Electronic Arts class-action suit — are loot boxes gambling or gaming?

loot boxes in online games

The Aug. 13 class-action lawsuit (Kevin Ramirez vs Electronic Arts) reflects the still unanswered questions about online game loot boxes in the U.S. and internationally. For several years, concerns that they may promote gambling rather than gaming have been debated.

Some countries have examined regulating loot boxes. Others are offering policy and implementation recommendations. And some countries are imposing restrictions or bans on loot boxes. 

On Aug. 7, 2019, the Federal Trade Commission (FTC) held a workshop in Washington, D.C., on the implications of video game loot boxes and related microtransactions. The FTC has the matter under review is taking a close look at content creators and the platforms they use. 

Signup for the USA Herald exclusive Newsletter

Also, the video game industry has engaged in some self-regulation, through the Entertainment Software Rating Board (“ESRB”) rating system, in some cases disclosures of in-game purchase odds and parental control features. 

Pending actions in the US

A class-action lawsuit was filed in the U.S. District Court for the Northern District of California on Aug. 13, 2020. Kevin Ramirez vs Electronic Arts, Inc., is the latest in a flurry of lawsuits, which are challenging the online gaming loot box phenomenon, game developers, platforms and app stores that make them available to consumers.

On June 12 in the Northern District of California, San Jose Division, two separate class-action suits were brought against Google, LLC, as well as, Apple, Inc.

The July 12 filings both cited California legislation Cal. B & P Code § 19801(c) which states: “Gambling can become addictive and is not an activity to be promoted or legitimized as entertainment for children and families.” 

Google and Apple both receive a part of the proceeds from in-app loot boxes in games sold or offered free through “Google Play” and the Apple “App Store.”

The lawsuits claim that these profits are made with “predatory practices enticing consumers, including children to engage in gambling and similar addictive conduct in violation of this and other laws designed to protect consumers and to prohibit such practices.”

Loot boxes: Millions played and billions made

Loot boxes are in-game rewards that contain a random assortment of virtual items. These items usually assist players in advancing in the online game. They may also be items that customize the player’s game dashboard, or avatar. 

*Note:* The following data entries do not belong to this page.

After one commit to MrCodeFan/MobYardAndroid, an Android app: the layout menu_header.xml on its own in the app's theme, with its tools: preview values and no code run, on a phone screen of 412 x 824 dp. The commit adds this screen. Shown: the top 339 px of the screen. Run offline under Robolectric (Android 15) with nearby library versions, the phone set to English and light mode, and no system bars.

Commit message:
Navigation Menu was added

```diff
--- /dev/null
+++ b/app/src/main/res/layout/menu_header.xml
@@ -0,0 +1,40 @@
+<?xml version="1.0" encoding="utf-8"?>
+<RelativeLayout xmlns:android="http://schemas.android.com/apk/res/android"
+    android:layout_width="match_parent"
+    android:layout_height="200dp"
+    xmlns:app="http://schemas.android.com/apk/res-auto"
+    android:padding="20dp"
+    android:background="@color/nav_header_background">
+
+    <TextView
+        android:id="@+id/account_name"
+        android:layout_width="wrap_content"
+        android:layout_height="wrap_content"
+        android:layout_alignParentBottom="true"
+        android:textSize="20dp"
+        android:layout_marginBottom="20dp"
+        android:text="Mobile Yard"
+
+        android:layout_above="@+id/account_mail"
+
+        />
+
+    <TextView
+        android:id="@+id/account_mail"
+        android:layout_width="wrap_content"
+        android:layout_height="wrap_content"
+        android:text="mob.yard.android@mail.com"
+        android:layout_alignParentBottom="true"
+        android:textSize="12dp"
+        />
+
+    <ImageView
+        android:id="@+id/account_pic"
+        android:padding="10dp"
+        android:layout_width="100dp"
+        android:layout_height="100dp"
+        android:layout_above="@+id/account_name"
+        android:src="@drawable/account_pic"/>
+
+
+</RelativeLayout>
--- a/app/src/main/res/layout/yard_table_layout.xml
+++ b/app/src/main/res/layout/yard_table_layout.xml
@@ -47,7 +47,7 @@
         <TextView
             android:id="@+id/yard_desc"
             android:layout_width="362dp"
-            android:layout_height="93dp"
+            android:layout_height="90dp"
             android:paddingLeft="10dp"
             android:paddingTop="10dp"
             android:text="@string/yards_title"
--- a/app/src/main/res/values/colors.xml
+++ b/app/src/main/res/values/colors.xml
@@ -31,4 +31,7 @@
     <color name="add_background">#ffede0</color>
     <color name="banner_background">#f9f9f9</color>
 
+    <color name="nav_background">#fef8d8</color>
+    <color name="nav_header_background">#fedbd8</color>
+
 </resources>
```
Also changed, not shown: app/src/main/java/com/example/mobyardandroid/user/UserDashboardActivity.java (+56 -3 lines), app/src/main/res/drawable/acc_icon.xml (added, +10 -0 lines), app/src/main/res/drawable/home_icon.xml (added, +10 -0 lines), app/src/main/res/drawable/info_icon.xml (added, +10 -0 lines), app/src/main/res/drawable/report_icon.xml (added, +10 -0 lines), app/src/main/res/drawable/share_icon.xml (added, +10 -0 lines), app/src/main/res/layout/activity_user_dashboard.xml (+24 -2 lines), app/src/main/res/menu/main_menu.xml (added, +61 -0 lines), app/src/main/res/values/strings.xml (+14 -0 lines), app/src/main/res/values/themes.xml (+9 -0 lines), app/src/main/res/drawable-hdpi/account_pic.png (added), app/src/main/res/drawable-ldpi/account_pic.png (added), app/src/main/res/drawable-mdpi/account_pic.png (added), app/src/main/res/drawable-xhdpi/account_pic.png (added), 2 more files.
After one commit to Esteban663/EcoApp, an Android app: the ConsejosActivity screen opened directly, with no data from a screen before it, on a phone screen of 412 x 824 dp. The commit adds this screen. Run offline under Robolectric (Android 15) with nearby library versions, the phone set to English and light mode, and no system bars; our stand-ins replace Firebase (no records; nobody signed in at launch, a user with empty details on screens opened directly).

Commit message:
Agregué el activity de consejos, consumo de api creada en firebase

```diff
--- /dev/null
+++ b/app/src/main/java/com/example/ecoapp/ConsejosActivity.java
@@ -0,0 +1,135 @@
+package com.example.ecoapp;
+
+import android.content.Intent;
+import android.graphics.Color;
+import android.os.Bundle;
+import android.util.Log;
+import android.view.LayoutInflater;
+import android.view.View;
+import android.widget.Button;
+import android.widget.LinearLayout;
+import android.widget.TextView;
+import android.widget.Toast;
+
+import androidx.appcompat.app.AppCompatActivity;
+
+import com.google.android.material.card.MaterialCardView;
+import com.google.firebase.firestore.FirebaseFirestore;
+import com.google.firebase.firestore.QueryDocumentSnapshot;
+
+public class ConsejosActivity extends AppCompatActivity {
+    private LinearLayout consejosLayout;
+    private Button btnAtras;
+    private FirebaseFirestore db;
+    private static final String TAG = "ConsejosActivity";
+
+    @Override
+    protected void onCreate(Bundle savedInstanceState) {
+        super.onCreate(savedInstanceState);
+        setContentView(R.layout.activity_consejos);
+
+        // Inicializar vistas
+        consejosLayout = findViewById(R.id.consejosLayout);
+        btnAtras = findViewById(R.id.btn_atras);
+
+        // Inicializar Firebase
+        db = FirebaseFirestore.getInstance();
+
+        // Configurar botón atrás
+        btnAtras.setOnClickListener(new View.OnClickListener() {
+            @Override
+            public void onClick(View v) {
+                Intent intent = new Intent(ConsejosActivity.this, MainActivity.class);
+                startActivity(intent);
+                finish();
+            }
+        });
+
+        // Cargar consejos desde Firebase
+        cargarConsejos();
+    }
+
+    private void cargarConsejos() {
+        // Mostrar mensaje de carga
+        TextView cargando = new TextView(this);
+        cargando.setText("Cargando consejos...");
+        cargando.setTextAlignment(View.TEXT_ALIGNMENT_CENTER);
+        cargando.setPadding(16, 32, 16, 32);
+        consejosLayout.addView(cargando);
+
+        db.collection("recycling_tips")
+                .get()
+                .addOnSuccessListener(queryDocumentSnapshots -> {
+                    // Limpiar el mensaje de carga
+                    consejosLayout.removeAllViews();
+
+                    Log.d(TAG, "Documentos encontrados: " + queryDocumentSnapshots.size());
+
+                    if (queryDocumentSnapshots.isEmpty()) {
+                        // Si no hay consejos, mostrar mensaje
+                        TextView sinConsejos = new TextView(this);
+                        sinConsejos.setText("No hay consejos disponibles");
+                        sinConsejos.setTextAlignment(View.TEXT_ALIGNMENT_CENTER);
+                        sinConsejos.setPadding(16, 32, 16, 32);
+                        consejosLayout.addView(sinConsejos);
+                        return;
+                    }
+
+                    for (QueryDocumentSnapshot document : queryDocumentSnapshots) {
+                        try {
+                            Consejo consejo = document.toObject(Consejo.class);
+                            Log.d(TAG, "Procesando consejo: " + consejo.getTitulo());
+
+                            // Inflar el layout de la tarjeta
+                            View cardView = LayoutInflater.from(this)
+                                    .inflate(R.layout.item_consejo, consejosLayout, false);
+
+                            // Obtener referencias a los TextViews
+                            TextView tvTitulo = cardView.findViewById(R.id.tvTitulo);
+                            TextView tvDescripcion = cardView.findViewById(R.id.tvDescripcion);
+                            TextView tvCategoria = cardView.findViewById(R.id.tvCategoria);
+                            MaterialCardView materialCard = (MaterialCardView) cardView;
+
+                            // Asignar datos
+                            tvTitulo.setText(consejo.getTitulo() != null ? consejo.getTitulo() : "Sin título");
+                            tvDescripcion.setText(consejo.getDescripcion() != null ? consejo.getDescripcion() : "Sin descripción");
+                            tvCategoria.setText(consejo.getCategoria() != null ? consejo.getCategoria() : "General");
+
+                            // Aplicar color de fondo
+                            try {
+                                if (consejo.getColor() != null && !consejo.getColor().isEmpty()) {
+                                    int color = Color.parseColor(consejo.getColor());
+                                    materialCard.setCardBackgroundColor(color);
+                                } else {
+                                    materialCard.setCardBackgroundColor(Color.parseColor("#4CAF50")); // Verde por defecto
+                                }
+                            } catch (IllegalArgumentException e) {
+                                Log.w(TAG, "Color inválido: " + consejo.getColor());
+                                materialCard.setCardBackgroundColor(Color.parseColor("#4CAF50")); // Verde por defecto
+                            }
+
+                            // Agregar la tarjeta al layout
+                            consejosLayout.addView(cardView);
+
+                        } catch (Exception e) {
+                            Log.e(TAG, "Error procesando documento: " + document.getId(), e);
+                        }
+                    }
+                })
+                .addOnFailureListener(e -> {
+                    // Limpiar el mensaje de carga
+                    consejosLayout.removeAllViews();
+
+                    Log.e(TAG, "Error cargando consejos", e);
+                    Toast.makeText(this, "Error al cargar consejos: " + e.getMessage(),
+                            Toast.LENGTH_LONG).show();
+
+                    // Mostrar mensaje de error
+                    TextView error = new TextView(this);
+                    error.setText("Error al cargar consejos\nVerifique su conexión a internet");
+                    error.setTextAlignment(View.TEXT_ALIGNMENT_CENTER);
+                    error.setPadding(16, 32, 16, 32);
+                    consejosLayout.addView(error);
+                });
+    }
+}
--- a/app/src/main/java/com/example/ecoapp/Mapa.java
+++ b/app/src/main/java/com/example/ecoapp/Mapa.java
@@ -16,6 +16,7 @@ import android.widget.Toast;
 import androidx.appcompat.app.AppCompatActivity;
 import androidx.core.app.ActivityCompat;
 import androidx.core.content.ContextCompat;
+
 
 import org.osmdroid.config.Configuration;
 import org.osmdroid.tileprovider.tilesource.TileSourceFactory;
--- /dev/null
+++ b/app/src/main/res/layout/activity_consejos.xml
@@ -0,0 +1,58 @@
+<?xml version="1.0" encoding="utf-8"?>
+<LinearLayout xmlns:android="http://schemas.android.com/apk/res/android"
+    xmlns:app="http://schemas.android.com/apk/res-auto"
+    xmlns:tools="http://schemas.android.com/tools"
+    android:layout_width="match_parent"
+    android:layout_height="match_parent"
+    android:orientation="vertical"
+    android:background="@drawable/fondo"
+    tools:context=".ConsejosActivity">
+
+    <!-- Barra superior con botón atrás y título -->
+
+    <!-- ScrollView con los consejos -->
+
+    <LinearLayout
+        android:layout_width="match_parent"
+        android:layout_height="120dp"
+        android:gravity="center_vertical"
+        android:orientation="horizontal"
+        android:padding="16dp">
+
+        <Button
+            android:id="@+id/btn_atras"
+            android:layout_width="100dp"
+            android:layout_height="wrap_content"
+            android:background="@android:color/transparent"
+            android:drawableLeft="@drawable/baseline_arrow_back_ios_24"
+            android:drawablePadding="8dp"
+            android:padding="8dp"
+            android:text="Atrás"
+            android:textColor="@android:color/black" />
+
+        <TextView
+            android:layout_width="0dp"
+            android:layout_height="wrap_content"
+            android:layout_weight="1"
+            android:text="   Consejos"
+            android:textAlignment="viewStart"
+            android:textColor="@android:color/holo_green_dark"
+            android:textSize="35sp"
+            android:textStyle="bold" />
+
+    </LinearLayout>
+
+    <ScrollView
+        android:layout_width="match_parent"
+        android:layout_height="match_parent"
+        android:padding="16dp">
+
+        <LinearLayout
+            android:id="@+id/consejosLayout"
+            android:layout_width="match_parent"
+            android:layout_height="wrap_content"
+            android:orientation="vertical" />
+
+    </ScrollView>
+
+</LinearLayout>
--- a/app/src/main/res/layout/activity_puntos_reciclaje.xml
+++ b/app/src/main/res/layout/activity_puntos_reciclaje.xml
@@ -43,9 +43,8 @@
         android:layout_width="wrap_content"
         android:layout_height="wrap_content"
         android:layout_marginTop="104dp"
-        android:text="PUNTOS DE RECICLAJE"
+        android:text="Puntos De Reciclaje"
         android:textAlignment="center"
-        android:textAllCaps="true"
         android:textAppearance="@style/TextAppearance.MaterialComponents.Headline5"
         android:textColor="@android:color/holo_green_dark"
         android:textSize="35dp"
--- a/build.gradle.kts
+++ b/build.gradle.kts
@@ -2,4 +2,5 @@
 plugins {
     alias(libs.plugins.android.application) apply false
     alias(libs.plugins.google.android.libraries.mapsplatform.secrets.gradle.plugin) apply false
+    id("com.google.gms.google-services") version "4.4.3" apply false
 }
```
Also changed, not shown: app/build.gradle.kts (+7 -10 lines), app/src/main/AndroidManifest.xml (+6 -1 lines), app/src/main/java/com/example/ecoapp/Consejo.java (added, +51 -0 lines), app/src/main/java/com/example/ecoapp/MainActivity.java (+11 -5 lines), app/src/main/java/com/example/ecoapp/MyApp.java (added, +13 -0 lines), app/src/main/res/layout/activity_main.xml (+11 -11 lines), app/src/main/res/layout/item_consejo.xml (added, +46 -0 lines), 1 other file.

Players can pay for a loot box sometimes with virtual currency. But the lawsuits and ongoing disputes are over the loot boxes which are bought with real money. The real money transactions are also known as “micro-transactions” and “in-app purchases.”

The lawsuits claim that games that offer a gamer the opportunity to pay for a randomized chance of obtaining better weapons, player skins, or other in-game features to improve gameplay is arguably operating as a gambling device. 

Loot boxes produce a growing revenue stream for game developers and the platforms on which they are sold. For example, Google Play and the Apple App Store receive 30% of the in-app purchase amount.

The concern is that techniques used to market loot boxes may be addictive. And whether there is a negative impact on minors to these in-game purchases.

There are credible claims that loot boxes create and reinforce addictive behaviors in players, particularly youthful ones.

Loot boxes generated up to $30 to $40 billion in 2018, this amount is expected to increase to about $50 billion by 2022.

Background Kevin Ramirez vs Electronic Arts class-action

The FIFA game series is one of the high earners through their loot boxes. FIFA was developed by Electronic Arts (EA).

EA is a California-based game development company, headquartered in Redwood City. They are the second-largest game company. Activision Blizzard is the largest. In addition to FIFA, some of their best-known game creations include a myriad of hit series games like The Sims, Star Wars Battlefront, Battlefield, Need For Speed, Mass Effect, and many others.


Have a story you want USA Herald to cover? Submit a tip here and if we think it’s newsworthy, we’ll follow up on it.

Want guaranteed coverage? We also offer contract journalism here.  Just be sure you’re comfortable giving up editorial control because our journalists are dogged and will follow the story through to the conclusion. The story will be published to our exacting standards, without regard for your preferred slant.

Want to contribute a story? We also accept article submissions — check out our writer’s guidelines here.